◆ Task item ◆
Within the records that follow, count the lines containing the string "await". Reply only with the count.

(Extracted records)
--------------------

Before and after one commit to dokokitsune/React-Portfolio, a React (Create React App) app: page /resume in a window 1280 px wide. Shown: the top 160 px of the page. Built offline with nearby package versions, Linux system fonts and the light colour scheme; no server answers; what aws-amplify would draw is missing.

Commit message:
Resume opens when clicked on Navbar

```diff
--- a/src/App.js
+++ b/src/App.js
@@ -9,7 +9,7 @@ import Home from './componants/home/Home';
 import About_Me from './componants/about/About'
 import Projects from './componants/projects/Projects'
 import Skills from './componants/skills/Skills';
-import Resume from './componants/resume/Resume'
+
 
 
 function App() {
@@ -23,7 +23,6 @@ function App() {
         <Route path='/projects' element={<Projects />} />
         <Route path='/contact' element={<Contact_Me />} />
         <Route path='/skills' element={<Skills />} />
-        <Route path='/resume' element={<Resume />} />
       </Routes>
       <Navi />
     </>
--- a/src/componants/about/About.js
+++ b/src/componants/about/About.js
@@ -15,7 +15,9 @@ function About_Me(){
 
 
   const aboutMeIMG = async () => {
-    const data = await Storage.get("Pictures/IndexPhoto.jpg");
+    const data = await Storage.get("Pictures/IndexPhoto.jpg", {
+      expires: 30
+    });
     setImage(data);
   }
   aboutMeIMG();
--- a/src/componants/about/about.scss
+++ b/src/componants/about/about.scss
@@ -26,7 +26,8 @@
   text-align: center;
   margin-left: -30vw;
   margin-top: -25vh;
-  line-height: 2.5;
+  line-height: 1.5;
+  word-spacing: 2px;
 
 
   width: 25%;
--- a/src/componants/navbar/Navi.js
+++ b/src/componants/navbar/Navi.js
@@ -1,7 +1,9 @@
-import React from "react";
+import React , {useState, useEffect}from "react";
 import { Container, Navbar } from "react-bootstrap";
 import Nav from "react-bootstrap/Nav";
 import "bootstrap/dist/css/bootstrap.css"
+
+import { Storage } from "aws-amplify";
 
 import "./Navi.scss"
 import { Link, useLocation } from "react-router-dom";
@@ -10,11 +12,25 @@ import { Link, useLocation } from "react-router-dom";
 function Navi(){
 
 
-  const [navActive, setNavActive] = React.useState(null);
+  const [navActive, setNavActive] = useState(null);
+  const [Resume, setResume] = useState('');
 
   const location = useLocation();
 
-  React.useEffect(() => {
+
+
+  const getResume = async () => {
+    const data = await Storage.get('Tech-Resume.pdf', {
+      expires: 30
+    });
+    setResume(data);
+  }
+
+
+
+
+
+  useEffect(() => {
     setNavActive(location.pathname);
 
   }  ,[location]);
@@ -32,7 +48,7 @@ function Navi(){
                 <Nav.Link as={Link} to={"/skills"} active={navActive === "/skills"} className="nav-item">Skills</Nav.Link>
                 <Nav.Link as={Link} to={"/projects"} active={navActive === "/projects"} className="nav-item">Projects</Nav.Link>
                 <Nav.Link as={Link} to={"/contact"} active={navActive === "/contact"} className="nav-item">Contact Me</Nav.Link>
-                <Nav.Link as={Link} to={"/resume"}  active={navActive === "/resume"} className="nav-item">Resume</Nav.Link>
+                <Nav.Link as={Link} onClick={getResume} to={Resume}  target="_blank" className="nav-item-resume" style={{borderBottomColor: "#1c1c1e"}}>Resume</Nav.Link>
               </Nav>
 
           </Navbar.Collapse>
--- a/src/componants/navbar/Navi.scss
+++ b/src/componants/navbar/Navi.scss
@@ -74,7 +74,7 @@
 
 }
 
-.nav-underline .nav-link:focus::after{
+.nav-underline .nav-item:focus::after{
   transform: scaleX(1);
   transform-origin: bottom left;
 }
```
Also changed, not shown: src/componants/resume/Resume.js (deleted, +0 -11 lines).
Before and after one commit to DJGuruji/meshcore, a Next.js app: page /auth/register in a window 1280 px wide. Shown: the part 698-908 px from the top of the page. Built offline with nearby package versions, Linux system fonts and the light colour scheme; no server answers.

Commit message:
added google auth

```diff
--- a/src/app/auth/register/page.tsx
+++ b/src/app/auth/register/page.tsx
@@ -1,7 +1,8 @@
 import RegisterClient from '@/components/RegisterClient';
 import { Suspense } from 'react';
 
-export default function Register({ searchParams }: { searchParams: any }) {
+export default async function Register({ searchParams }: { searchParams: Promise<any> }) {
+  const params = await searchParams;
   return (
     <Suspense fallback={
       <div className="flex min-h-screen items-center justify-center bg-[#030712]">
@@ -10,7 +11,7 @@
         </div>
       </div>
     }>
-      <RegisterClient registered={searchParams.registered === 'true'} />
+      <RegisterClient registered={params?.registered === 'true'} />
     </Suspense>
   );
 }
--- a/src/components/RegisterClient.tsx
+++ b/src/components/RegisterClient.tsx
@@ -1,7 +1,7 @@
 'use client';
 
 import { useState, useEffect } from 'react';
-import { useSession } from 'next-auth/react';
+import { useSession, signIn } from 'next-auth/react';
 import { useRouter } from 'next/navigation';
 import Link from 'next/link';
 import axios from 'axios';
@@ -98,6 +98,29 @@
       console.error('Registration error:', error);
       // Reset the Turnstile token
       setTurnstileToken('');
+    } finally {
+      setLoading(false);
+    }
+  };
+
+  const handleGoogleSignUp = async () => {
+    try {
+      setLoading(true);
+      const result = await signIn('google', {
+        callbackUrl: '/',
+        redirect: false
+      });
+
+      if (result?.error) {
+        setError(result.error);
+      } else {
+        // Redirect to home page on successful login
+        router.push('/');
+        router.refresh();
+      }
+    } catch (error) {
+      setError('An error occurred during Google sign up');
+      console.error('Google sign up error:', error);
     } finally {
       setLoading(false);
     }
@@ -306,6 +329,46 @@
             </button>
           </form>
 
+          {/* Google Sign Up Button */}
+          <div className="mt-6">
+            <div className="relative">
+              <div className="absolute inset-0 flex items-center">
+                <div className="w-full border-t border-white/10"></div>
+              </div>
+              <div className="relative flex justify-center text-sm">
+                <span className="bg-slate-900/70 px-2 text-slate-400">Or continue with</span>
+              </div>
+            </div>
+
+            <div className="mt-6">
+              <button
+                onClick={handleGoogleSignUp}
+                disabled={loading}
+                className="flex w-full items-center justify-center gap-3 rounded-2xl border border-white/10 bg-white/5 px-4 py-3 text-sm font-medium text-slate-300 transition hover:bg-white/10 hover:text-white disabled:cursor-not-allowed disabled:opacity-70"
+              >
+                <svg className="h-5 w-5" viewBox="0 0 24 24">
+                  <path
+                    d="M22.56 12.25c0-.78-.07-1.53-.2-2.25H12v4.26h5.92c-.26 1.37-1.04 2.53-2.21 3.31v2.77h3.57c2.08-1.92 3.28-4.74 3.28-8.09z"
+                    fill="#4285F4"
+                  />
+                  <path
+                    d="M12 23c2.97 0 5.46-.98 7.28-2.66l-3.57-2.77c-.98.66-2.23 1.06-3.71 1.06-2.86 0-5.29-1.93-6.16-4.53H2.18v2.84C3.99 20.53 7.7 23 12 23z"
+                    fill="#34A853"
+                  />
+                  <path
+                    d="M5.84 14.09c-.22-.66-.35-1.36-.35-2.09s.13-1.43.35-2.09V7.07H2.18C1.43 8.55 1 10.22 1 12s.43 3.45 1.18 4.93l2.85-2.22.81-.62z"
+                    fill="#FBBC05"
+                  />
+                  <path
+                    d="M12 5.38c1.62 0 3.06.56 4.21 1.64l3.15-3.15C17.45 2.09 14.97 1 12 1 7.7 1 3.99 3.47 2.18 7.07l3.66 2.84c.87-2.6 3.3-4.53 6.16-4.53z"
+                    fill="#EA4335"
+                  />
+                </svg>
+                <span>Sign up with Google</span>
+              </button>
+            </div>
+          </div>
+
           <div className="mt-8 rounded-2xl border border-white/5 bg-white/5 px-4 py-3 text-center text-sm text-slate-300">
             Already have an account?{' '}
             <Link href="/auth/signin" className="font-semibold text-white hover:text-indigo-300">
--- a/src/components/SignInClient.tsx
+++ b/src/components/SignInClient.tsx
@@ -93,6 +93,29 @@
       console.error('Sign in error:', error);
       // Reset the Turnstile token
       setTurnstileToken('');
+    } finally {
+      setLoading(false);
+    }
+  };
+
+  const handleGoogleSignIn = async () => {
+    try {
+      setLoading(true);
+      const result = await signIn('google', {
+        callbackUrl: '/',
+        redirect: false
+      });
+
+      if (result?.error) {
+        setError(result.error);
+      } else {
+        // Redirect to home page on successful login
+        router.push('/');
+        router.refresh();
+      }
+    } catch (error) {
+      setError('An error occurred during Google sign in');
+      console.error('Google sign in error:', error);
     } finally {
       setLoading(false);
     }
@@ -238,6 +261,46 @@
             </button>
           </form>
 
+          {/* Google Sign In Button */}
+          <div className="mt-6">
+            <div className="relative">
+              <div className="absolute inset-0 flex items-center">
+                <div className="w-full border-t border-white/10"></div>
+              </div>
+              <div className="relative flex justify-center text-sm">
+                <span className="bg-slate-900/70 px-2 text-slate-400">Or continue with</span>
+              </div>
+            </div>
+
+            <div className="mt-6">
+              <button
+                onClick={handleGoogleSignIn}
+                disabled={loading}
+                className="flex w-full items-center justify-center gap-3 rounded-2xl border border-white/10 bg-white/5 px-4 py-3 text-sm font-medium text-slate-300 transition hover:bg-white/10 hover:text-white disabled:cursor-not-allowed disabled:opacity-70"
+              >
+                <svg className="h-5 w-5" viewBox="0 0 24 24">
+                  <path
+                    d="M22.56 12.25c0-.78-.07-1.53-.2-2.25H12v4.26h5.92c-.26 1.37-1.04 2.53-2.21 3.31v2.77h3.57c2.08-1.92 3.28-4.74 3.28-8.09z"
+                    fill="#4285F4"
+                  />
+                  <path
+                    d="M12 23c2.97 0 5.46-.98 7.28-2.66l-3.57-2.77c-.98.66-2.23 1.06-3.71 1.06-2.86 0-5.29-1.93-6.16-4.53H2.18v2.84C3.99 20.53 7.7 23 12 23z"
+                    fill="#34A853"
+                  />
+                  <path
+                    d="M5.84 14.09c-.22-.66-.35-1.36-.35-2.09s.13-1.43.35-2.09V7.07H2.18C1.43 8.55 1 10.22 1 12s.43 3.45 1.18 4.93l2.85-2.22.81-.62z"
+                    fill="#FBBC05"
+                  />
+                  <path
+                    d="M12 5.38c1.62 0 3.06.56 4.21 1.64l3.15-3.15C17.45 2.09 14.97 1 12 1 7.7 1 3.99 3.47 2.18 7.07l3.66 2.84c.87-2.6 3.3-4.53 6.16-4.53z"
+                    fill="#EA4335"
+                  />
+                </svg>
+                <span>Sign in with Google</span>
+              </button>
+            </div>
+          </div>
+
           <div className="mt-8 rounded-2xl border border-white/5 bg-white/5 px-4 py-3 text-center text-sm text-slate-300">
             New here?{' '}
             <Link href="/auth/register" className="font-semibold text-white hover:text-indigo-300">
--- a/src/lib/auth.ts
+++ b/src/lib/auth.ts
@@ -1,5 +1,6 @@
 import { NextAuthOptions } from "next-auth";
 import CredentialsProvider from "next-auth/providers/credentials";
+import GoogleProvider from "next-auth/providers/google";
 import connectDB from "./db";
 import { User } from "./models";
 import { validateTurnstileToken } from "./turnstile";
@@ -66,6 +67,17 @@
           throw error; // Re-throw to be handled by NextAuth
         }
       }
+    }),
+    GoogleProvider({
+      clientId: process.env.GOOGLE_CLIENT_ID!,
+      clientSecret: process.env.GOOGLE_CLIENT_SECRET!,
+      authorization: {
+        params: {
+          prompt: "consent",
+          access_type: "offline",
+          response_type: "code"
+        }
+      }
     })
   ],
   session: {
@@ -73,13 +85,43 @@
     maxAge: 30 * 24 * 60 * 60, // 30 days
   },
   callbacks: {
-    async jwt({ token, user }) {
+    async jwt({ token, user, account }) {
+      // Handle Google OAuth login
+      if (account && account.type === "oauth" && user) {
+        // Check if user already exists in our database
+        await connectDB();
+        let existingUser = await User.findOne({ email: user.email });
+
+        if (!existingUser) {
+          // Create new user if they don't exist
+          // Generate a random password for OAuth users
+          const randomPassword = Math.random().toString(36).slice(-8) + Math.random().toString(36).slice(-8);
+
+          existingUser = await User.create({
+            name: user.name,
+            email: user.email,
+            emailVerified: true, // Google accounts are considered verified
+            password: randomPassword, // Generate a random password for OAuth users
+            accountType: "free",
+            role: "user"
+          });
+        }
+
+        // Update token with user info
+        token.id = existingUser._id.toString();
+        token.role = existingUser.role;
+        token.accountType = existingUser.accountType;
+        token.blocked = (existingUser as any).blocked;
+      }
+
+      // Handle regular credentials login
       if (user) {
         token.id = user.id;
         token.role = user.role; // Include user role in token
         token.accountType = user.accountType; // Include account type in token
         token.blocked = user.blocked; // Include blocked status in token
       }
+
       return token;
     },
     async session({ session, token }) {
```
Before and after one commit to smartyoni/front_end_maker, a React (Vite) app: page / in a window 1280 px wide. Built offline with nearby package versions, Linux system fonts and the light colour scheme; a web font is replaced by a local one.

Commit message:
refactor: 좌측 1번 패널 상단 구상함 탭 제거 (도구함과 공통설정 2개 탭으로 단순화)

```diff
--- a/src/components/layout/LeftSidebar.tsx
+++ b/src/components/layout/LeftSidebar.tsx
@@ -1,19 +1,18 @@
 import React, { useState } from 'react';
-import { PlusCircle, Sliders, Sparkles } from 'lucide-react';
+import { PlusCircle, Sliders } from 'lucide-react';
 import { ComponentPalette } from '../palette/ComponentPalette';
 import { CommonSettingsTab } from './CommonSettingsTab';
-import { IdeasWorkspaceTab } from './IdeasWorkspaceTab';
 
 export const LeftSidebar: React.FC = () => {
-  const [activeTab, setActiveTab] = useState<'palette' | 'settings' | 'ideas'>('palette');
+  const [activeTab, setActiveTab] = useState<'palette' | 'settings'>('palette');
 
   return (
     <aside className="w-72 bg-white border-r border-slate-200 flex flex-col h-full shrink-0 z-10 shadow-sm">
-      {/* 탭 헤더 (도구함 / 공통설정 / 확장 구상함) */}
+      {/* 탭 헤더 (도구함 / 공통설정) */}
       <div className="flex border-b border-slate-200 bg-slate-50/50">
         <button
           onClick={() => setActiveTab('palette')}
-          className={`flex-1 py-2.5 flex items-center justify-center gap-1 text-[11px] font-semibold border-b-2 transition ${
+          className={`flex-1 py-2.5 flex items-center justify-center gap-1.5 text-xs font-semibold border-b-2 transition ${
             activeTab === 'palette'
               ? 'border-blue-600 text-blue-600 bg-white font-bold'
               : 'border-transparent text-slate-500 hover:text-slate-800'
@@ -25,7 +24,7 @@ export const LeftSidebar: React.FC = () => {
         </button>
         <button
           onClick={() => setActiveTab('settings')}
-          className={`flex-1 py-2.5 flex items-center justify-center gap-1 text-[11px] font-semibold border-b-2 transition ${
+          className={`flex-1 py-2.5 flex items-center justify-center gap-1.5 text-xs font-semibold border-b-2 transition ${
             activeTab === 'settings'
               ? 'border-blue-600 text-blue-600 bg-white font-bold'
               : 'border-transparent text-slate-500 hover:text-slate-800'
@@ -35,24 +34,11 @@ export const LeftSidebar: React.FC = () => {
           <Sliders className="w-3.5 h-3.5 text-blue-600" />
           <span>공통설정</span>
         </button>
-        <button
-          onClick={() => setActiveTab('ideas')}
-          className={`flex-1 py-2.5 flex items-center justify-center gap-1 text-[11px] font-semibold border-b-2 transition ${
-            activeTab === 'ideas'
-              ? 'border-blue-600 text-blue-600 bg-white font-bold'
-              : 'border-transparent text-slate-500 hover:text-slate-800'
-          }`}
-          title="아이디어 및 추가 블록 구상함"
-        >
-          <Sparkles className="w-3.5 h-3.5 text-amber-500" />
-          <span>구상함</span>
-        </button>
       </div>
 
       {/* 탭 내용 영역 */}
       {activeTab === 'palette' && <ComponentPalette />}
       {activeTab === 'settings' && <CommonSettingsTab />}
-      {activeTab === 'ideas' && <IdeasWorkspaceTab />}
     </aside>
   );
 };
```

--------------------

◆ Output for this exercise ◆
9